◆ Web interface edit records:
-------
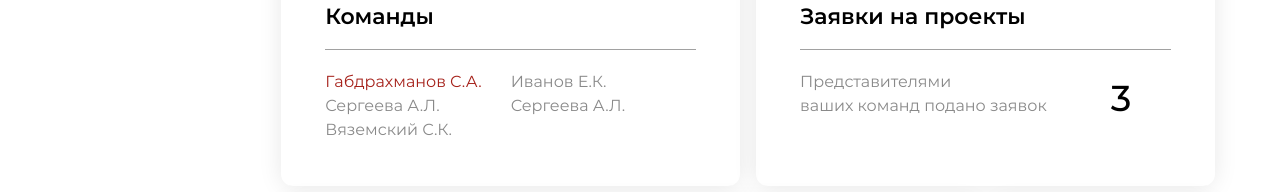
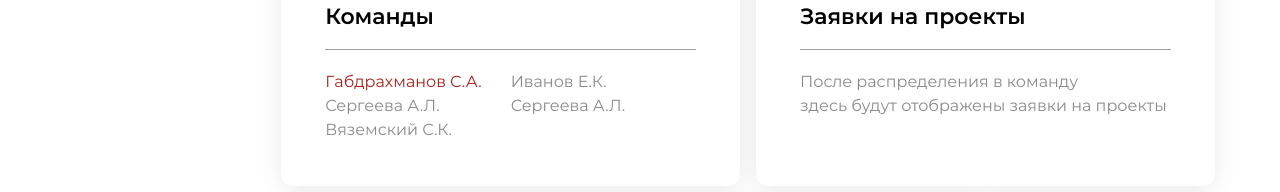
Before and after one commit to AngW1SH/Registry, a Next.js app in the folder client/: page /user in a window 1280 px wide. Shown: the part 691-883 px from the top of the page. Built offline with nearby package versions, Linux system fonts and the light colour scheme; no server answers.

Commit message:
Add UserRequestsUnassignedPreview

```diff
--- a/client/src/pagesLayer/User/ui/UserHomePage.tsx
+++ b/client/src/pagesLayer/User/ui/UserHomePage.tsx
@@ -6,6 +6,7 @@ import {
   UserProfilePreview,
   UserProjectsPreview,
   UserRequestsPreview,
+  UserRequestsUnassignedPreview,
   UserTeamsPreview,
 } from "@/widgets/UserPreview";
 import { FC } from "react";
@@ -18,7 +19,7 @@ const UserHomePage: FC<UserHomePageProps> = () => {
       <UserProfilePreview className="col-span-2" />
       <UserFormsWarningPreview className="col-span-2" />
       <UserTeamsPreview className="col-span-2" />
-      <UserRequestsPreview className="col-span-2" />
+      <UserRequestsUnassignedPreview className="col-span-2" />
       <UserProjectsPreview className="col-span-3" />
       <UserArchivePreview className="col-span-1" />
     </div>
--- a/client/src/widgets/UserPreview/index.ts
+++ b/client/src/widgets/UserPreview/index.ts
@@ -3,6 +3,7 @@ import UserFormsPreview from "./ui/UserFormsPreview";
 import UserFormsWarningPreview from "./ui/UserFormsWarningPreview";
 import UserTeamsPreview from "./ui/UserTeamsPreview";
 import UserRequestsPreview from "./ui/UserRequestsPreview";
+import UserRequestsUnassignedPreview from "./ui/UserRequestsUnassignedPreview";
 import UserProjectsPreview from "./ui/UserProjectsPreview";
 import UserArchivePreview from "./ui/UserArchivePreview";
 
@@ -12,6 +13,7 @@ export {
   UserFormsWarningPreview,
   UserTeamsPreview,
   UserRequestsPreview,
+  UserRequestsUnassignedPreview,
   UserProjectsPreview,
   UserArchivePreview,
 };
--- /dev/null
+++ b/client/src/widgets/UserPreview/ui/UserRequestsUnassignedPreview.tsx
@@ -0,0 +1,24 @@
+import { Button, NamedBlock } from "@/shared/ui";
+import { FC } from "react";
+
+interface UserRequestsUnassignedPreviewProps {
+  className?: string;
+}
+
+const UserRequestsUnassignedPreview: FC<UserRequestsUnassignedPreviewProps> = ({
+  className,
+}) => {
+  return (
+    <NamedBlock className={className} title={"Заявки на проекты"}>
+      <div className="flex h-full flex-col items-start">
+        <p className="font-[0.9375rem] text-[#898989]">
+          После распределения в команду
+          <br />
+          здесь будут отображены заявки на проекты
+        </p>
+      </div>
+    </NamedBlock>
+  );
+};
+
+export default UserRequestsUnassignedPreview;
```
-------
Produce an exact copy of every line above, with the images left out.

Before and after one commit to AngW1SH/Registry, a Next.js app in the folder client/: page /user in a window 1280 px wide. Shown: the part 691-883 px from the top of the page. Built offline with nearby package versions, Linux system fonts and the light colour scheme; no server answers.

Commit message:
Add UserRequestsUnassignedPreview

```diff
--- a/client/src/pagesLayer/User/ui/UserHomePage.tsx
+++ b/client/src/pagesLayer/User/ui/UserHomePage.tsx
@@ -6,6 +6,7 @@ import {
   UserProfilePreview,
   UserProjectsPreview,
   UserRequestsPreview,
+  UserRequestsUnassignedPreview,
   UserTeamsPreview,
 } from "@/widgets/UserPreview";
 import { FC } from "react";
@@ -18,7 +19,7 @@ const UserHomePage: FC<UserHomePageProps> = () => {
       <UserProfilePreview className="col-span-2" />
       <UserFormsWarningPreview className="col-span-2" />
       <UserTeamsPreview className="col-span-2" />
-      <UserRequestsPreview className="col-span-2" />
+      <UserRequestsUnassignedPreview className="col-span-2" />
       <UserProjectsPreview className="col-span-3" />
       <UserArchivePreview className="col-span-1" />
     </div>
--- a/client/src/widgets/UserPreview/index.ts
+++ b/client/src/widgets/UserPreview/index.ts
@@ -3,6 +3,7 @@ import UserFormsPreview from "./ui/UserFormsPreview";
 import UserFormsWarningPreview from "./ui/UserFormsWarningPreview";
 import UserTeamsPreview from "./ui/UserTeamsPreview";
 import UserRequestsPreview from "./ui/UserRequestsPreview";
+import UserRequestsUnassignedPreview from "./ui/UserRequestsUnassignedPreview";
 import UserProjectsPreview from "./ui/UserProjectsPreview";
 import UserArchivePreview from "./ui/UserArchivePreview";
 
@@ -12,6 +13,7 @@ export {
   UserFormsWarningPreview,
   UserTeamsPreview,
   UserRequestsPreview,
+  UserRequestsUnassignedPreview,
   UserProjectsPreview,
   UserArchivePreview,
 };
--- /dev/null
+++ b/client/src/widgets/UserPreview/ui/UserRequestsUnassignedPreview.tsx
@@ -0,0 +1,24 @@
+import { Button, NamedBlock } from "@/shared/ui";
+import { FC } from "react";
+
+interface UserRequestsUnassignedPreviewProps {
+  className?: string;
+}
+
+const UserRequestsUnassignedPreview: FC<UserRequestsUnassignedPreviewProps> = ({
+  className,
+}) => {
+  return (
+    <NamedBlock className={className} title={"Заявки на проекты"}>
+      <div className="flex h-full flex-col items-start">
+        <p className="font-[0.9375rem] text-[#898989]">
+          После распределения в команду
+          <br />
+          здесь будут отображены заявки на проекты
+        </p>
+      </div>
+    </NamedBlock>
+  );
+};
+
+export default UserRequestsUnassignedPreview;
```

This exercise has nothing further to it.